PROBLEM DETAILS: Pictures stay out of the copy. Repeat exactly the lines from the first entry below through the line that contains "Also changed, not shown: 45", and nothing beyond.

====== TASK INPUTS

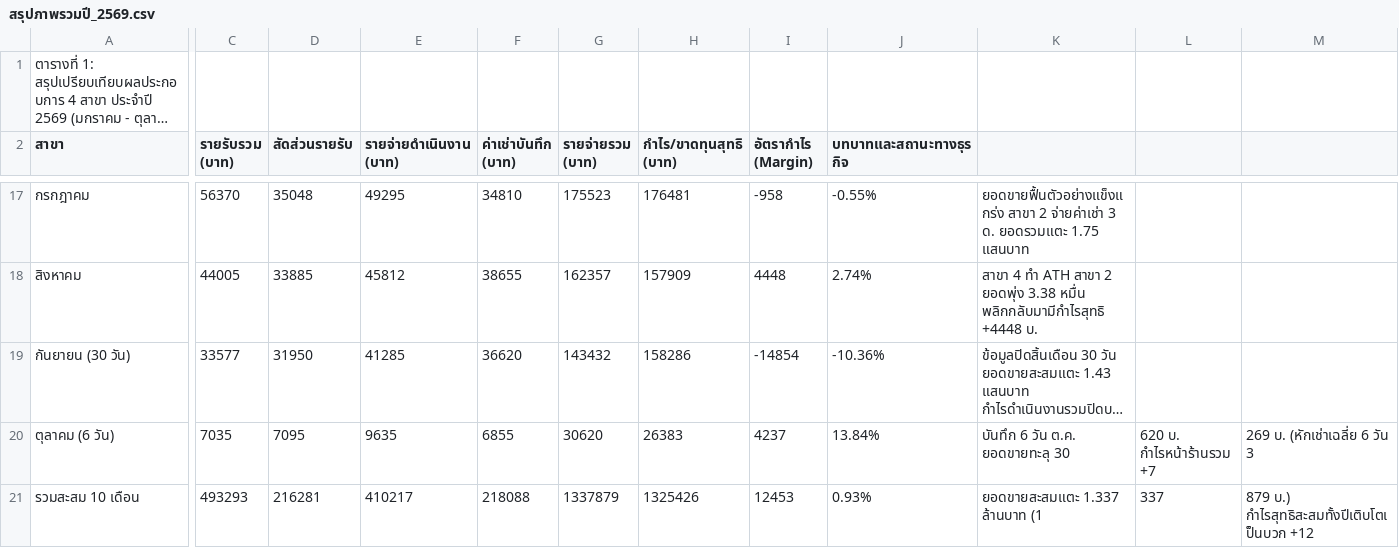
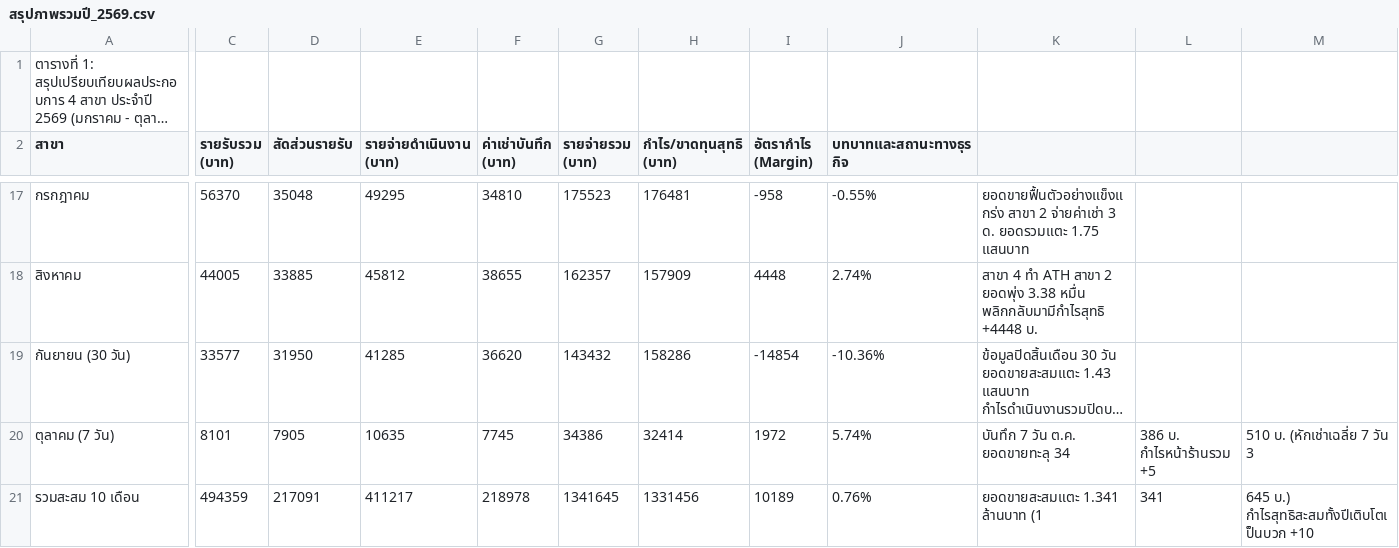
Before and after one commit to dewsun8-18/dew, a CSV file: สรุปภาพรวมปี_2569.csv, drawn as a sheet; only a part is shown, gaps mark what is left out; long unchanged cells end in …; removed rows and columns are numbered as before the commit, all else as after; rows hold the shown columns only; the diff covers the shown part only; the diff names each change by its address in the sheet, - before the commit and + after, or states it on an @@ line.

```diff
--- a/สรุปภาพรวมปี_2569.csv
+++ b/สรุปภาพรวมปี_2569.csv
-row 20: ตุลาคม (6 วัน) | 7035 | 7095 | 9635 | 6855 | 30620 | 26383 | 4237 | 13.84% | บันทึก 6 วัน ต.ค. ยอดขายทะลุ 30 | 620 บ. กำไรหน้าร้านรวม +7 | 269 บ. (หักเช่าเฉลี่ย 6 วัน 3
+row 20: ตุลาคม (7 วัน) | 8101 | 7905 | 10635 | 7745 | 34386 | 32414 | 1972 | 5.74% | บันทึก 7 วัน ต.ค. ยอดขายทะลุ 34 | 386 บ. กำไรหน้าร้านรวม +5 | 510 บ. (หักเช่าเฉลี่ย 7 วัน 3
-C21 (รายรับรวม (บาท)): 493293
+C21 (รายรับรวม (บาท)): 494359
-D21 (สัดส่วนรายรับ): 216281
+D21 (สัดส่วนรายรับ): 217091
-E21 (รายจ่ายดำเนินงาน (บาท)): 410217
+E21 (รายจ่ายดำเนินงาน (บาท)): 411217
-F21 (ค่าเช่าบันทึก (บาท)): 218088
+F21 (ค่าเช่าบันทึก (บาท)): 218978
-G21 (รายจ่ายรวม (บาท)): 1337879
+G21 (รายจ่ายรวม (บาท)): 1341645
-H21 (กำไร/ขาดทุนสุทธิ (บาท)): 1325426
+H21 (กำไร/ขาดทุนสุทธิ (บาท)): 1331456
-I21 (อัตรากำไร (Margin)): 12453
+I21 (อัตรากำไร (Margin)): 10189
-J21 (บทบาทและสถานะทางธุรกิจ): 0.93%
+J21 (บทบาทและสถานะทางธุรกิจ): 0.76%
-K21: ยอดขายสะสมแตะ 1.337 ล้านบาท (1
+K21: ยอดขายสะสมแตะ 1.341 ล้านบาท (1
-L21: 337
+L21: 341
-M21: 879 บ.) กำไรสุทธิสะสมทั้งปีเติบโตเป็นบวก +12
+M21: 645 บ.) กำไรสุทธิสะสมทั้งปีเติบโตเป็นบวก +10
```
Also changed, not shown: 45 edited cells elsewhere in this file.
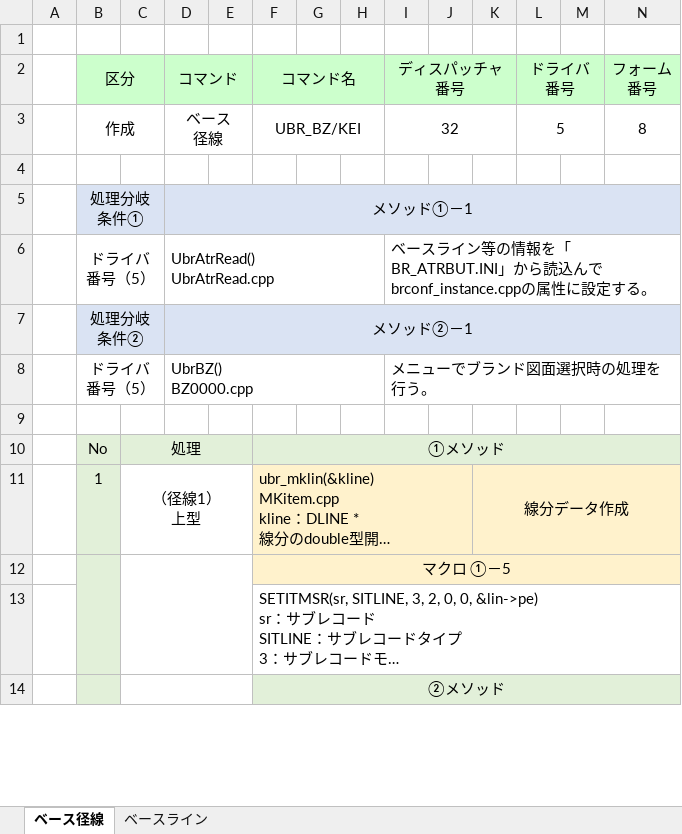
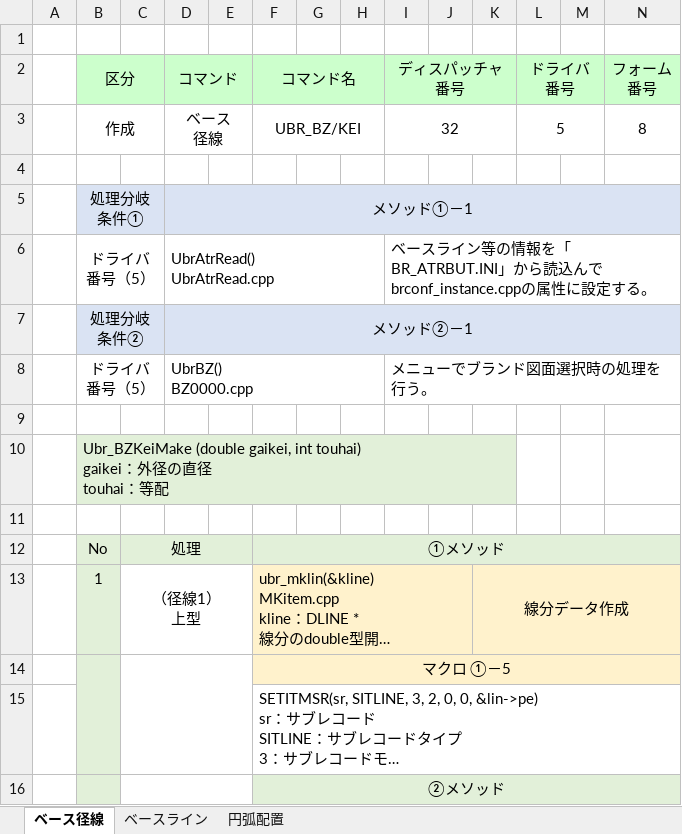
Before and after one commit to ichiro-uehara/TOYOTIRE_BRAND, an Excel workbook: 調査資料/内部資料/①円弧配列調査（平）.xlsx, sheet ベース径線, drawn as a sheet; only a part is shown; long unchanged cells end in …; values as stored, in another font and other column widths than the file's, no borders; charts and pictures not drawn; rows hold the shown columns only; ↵ is a line break in a cell; the diff names each change by its address in the sheet, - before the commit and + after, or states it on an @@ line.

Commit message:
[update] ベース径線・ベースライン内容修正。

```diff
--- a/調査資料/内部資料/①円弧配列調査（平）.xlsx (sheet ベース径線)
+++ b/調査資料/内部資料/①円弧配列調査（平）.xlsx (sheet ベース径線)
+sheet tab: 円弧配置
+row 10:  | Ubr_BZKeiMake (double gaikei, int touhai) ↵ gaikei：外径の直径 ↵ touhai：等配
+row 11: (empty)
```
Also changed, not shown: sheet ベースライン, charts or pictures.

============

EXERCISE RESULT:
Before and after one commit to dewsun8-18/dew, a CSV file: สรุปภาพรวมปี_2569.csv, drawn as a sheet; only a part is shown, gaps mark what is left out; long unchanged cells end in …; removed rows and columns are numbered as before the commit, all else as after; rows hold the shown columns only; the diff covers the shown part only; the diff names each change by its address in the sheet, - before the commit and + after, or states it on an @@ line.

```diff
--- a/สรุปภาพรวมปี_2569.csv
+++ b/สรุปภาพรวมปี_2569.csv
-row 20: ตุลาคม (6 วัน) | 7035 | 7095 | 9635 | 6855 | 30620 | 26383 | 4237 | 13.84% | บันทึก 6 วัน ต.ค. ยอดขายทะลุ 30 | 620 บ. กำไรหน้าร้านรวม +7 | 269 บ. (หักเช่าเฉลี่ย 6 วัน 3
+row 20: ตุลาคม (7 วัน) | 8101 | 7905 | 10635 | 7745 | 34386 | 32414 | 1972 | 5.74% | บันทึก 7 วัน ต.ค. ยอดขายทะลุ 34 | 386 บ. กำไรหน้าร้านรวม +5 | 510 บ. (หักเช่าเฉลี่ย 7 วัน 3
-C21 (รายรับรวม (บาท)): 493293
+C21 (รายรับรวม (บาท)): 494359
-D21 (สัดส่วนรายรับ): 216281
+D21 (สัดส่วนรายรับ): 217091
-E21 (รายจ่ายดำเนินงาน (บาท)): 410217
+E21 (รายจ่ายดำเนินงาน (บาท)): 411217
-F21 (ค่าเช่าบันทึก (บาท)): 218088
+F21 (ค่าเช่าบันทึก (บาท)): 218978
-G21 (รายจ่ายรวม (บาท)): 1337879
+G21 (รายจ่ายรวม (บาท)): 1341645
-H21 (กำไร/ขาดทุนสุทธิ (บาท)): 1325426
+H21 (กำไร/ขาดทุนสุทธิ (บาท)): 1331456
-I21 (อัตรากำไร (Margin)): 12453
+I21 (อัตรากำไร (Margin)): 10189
-J21 (บทบาทและสถานะทางธุรกิจ): 0.93%
+J21 (บทบาทและสถานะทางธุรกิจ): 0.76%
-K21: ยอดขายสะสมแตะ 1.337 ล้านบาท (1
+K21: ยอดขายสะสมแตะ 1.341 ล้านบาท (1
-L21: 337
+L21: 341
-M21: 879 บ.) กำไรสุทธิสะสมทั้งปีเติบโตเป็นบวก +12
+M21: 645 บ.) กำไรสุทธิสะสมทั้งปีเติบโตเป็นบวก +10
```
Also changed, not shown: 45 edited cells elsewhere in this file.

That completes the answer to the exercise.